Entries taken from a collection:
⟨

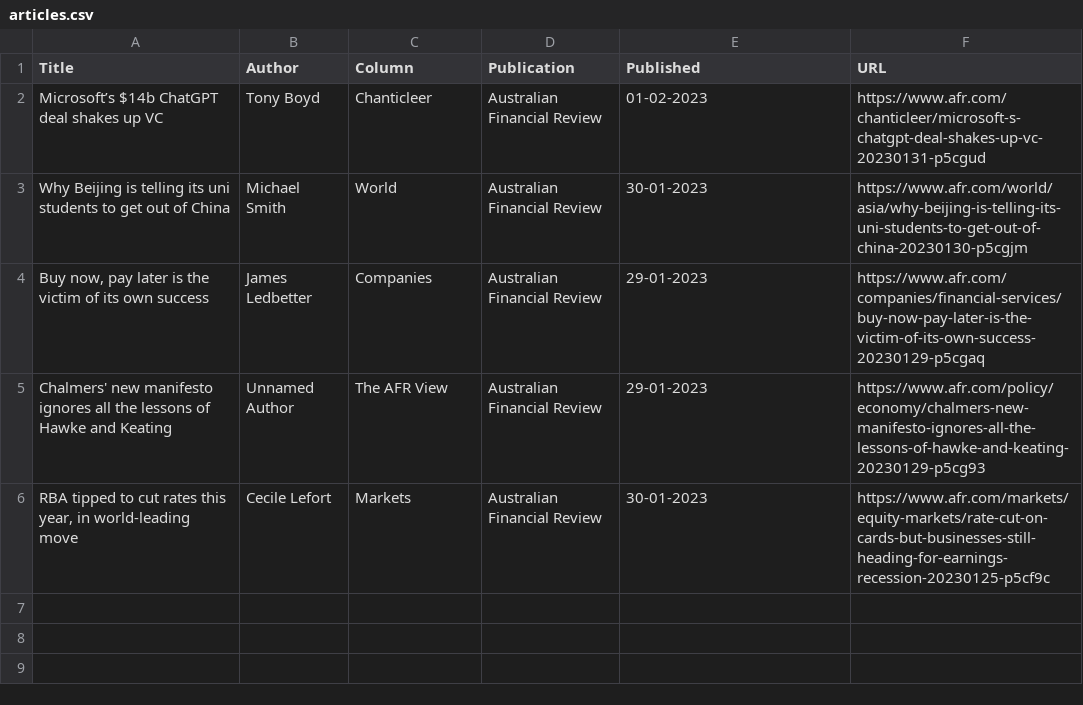
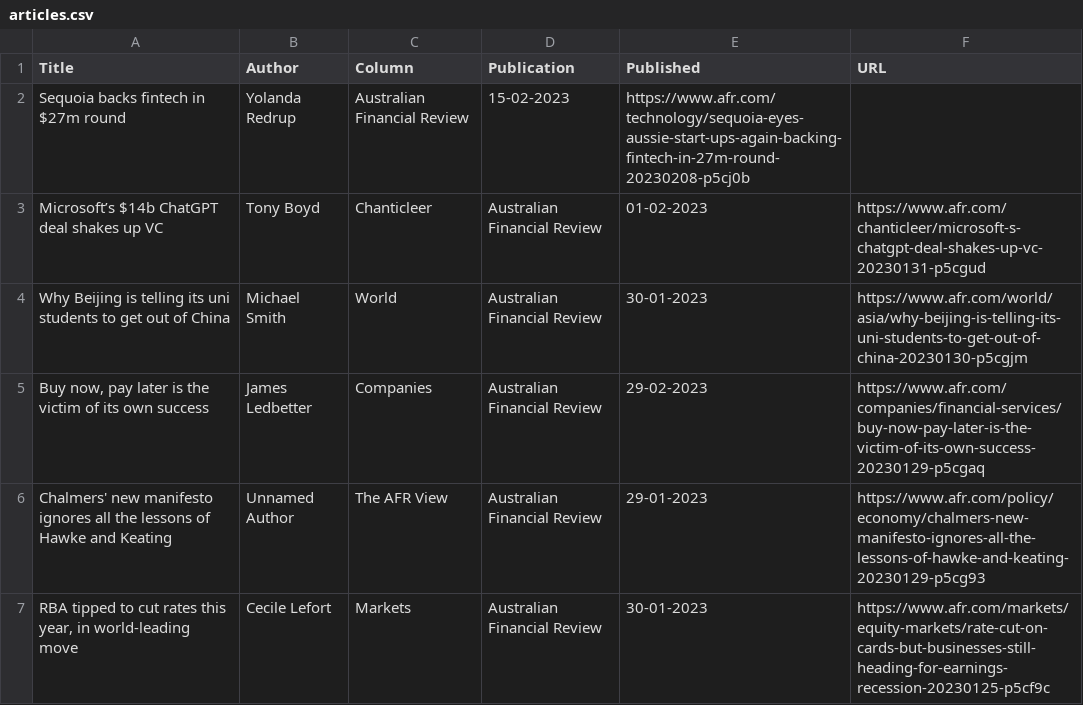
Before and after one commit to jaymarichua/afr-metadata, a CSV file: articles.csv, drawn as a sheet.

Commit message:
Update articles.csv

```diff
--- a/articles.csv
+++ b/articles.csv
@@ -1,5 +1,6 @@
 Title, Author, Column, Publication, Published, URL
+Sequoia backs fintech in $27m round, Yolanda Redrup, Australian Financial Review, 15-02-2023, https://www.afr.com/technology/sequoia-eyes-aussie-start-ups-again-backing-fintech-in-27m-round-20230208-p5cj0b
 Microsoft’s $14b ChatGPT deal shakes up VC, Tony Boyd, Chanticleer, Australian Financial Review, 01-02-2023, https://www.afr.com/chanticleer/microsoft-s-chatgpt-deal-shakes-up-vc-20230131-p5cgud
 Why Beijing is telling its uni students to get out of China, Michael Smith, World, Australian Financial Review, 30-01-2023, https://www.afr.com/world/asia/why-beijing-is-telling-its-uni-students-to-get-out-of-china-20230130-p5cgjm
-"Buy now, pay later is the victim of its own success", James Ledbetter, Companies, Australian Financial Review, 29-01-2023, https://www.afr.com/companies/financial-services/buy-now-pay-later-is-the-victim-of-its-own-success-20230129-p5cgaq
+"Buy now, pay later is the victim of its own success", James Ledbetter, Companies, Australian Financial Review, 29-02-2023, https://www.afr.com/companies/financial-services/buy-now-pay-later-is-the-victim-of-its-own-success-20230129-p5cgaq
 Chalmers' new manifesto ignores all the lessons of Hawke and Keating, Unnamed Author, The AFR View, Australian Financial Review, 29-01-2023, https://www.afr.com/policy/economy/chalmers-new-manifesto-ignores-all-the-lessons-of-hawke-and-keating-20230129-p5cg93
```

⟩

» What you should do: Select all lines with the word "Author" from the entries above.

» Answer below:
 Title, Author, Column, Publication, Published, URL
 Chalmers' new manifesto ignores all the lessons of Hawke and Keating, Unnamed Author, The AFR View, Australian Financial Review, 29-01-2023, https://www.afr.com/policy/economy/chalmers-new-manifesto-ignores-all-the-lessons-of-hawke-and-keating-20230129-p5cg93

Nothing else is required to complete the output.